:: What to produce ::
Write only the count of lines that hold the word "docs" in the listing.

:: Dataset excerpts ::
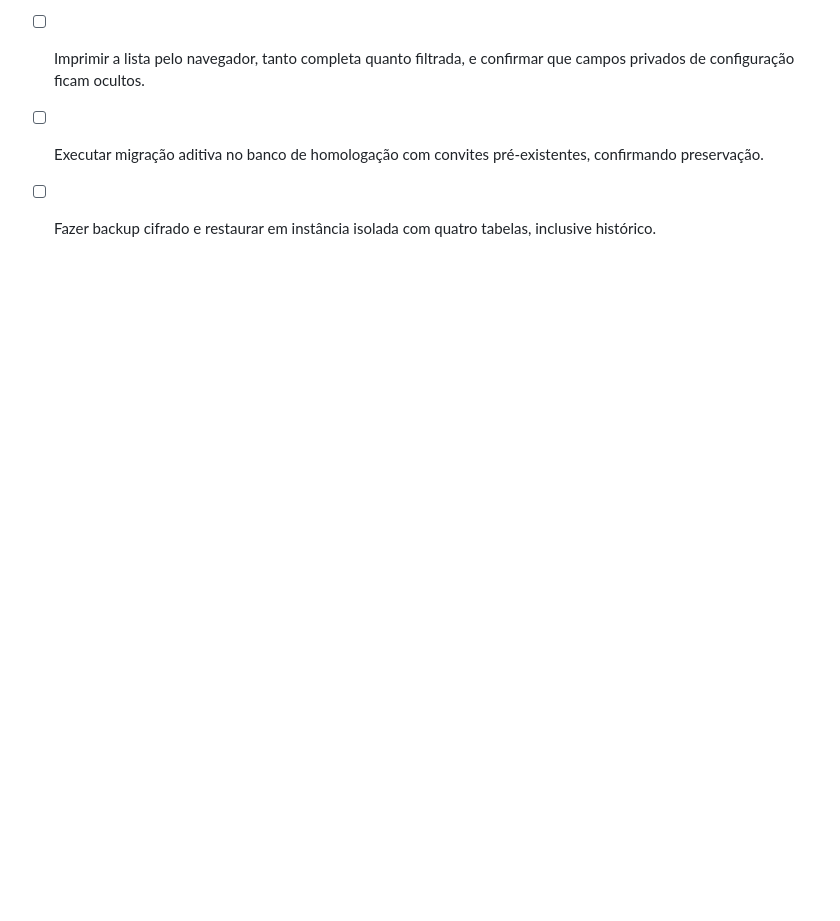
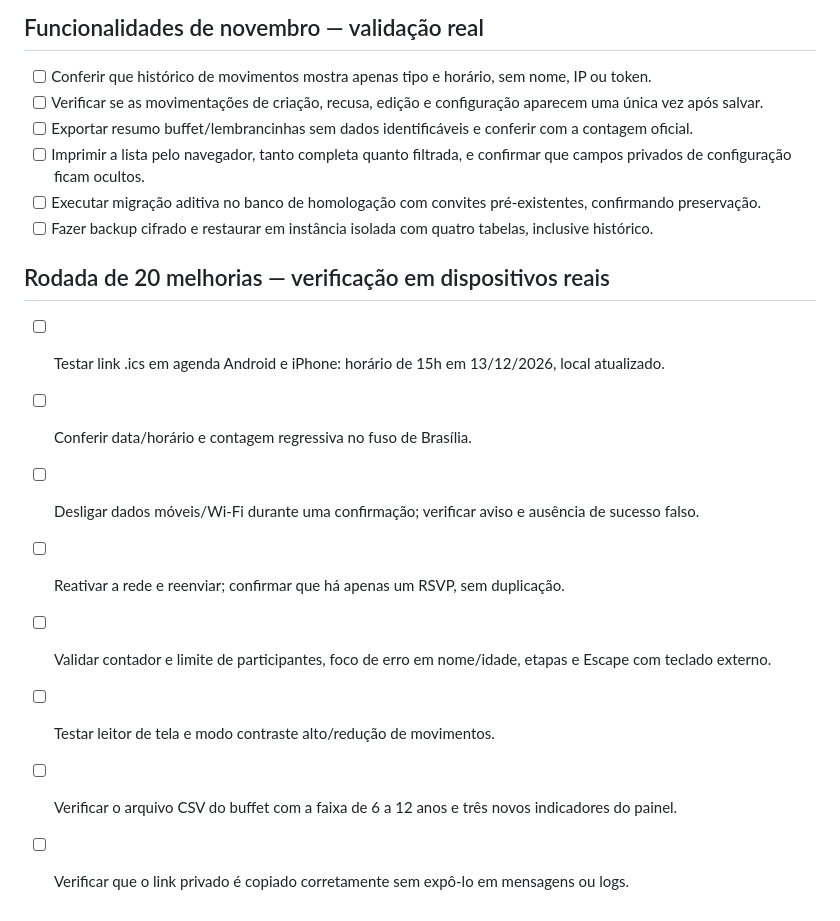
Before and after one commit to jeffaxe81/axe-gestao-convites, a Markdown page: docs/manual-checklist.md, the part around the change. Drawn GitHub-style; blank space fills up the shorter version.

Commit message:
docs(isadora): register 20 improvements and required real-device checks

```diff
--- a/docs/manual-checklist.md
+++ b/docs/manual-checklist.md
@@ -45,3 +45,14 @@ Todas as caixas abaixo permanecem desmarcadas até testes reais. Registrar data,
 - [ ] Imprimir a lista pelo navegador, tanto completa quanto filtrada, e confirmar que campos privados de configuração ficam ocultos.
 - [ ] Executar migração aditiva no banco de homologação com convites pré-existentes, confirmando preservação.
 - [ ] Fazer backup cifrado e restaurar em instância isolada com quatro tabelas, inclusive histórico.
+
+## Rodada de 20 melhorias — verificação em dispositivos reais
+
+- [ ] Testar link .ics em agenda Android e iPhone: horário de 15h em 13/12/2026, local atualizado.
+- [ ] Conferir data/horário e contagem regressiva no fuso de Brasília.
+- [ ] Desligar dados móveis/Wi-Fi durante uma confirmação; verificar aviso e ausência de sucesso falso.
+- [ ] Reativar a rede e reenviar; confirmar que há apenas um RSVP, sem duplicação.
+- [ ] Validar contador e limite de participantes, foco de erro em nome/idade, etapas e Escape com teclado externo.
+- [ ] Testar leitor de tela e modo contraste alto/redução de movimentos.
+- [ ] Verificar o arquivo CSV do buffet com a faixa de 6 a 12 anos e três novos indicadores do painel.
+- [ ] Verificar que o link privado é copiado corretamente sem expô-lo em mensagens ou logs.
```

:: Exercise answer ::
4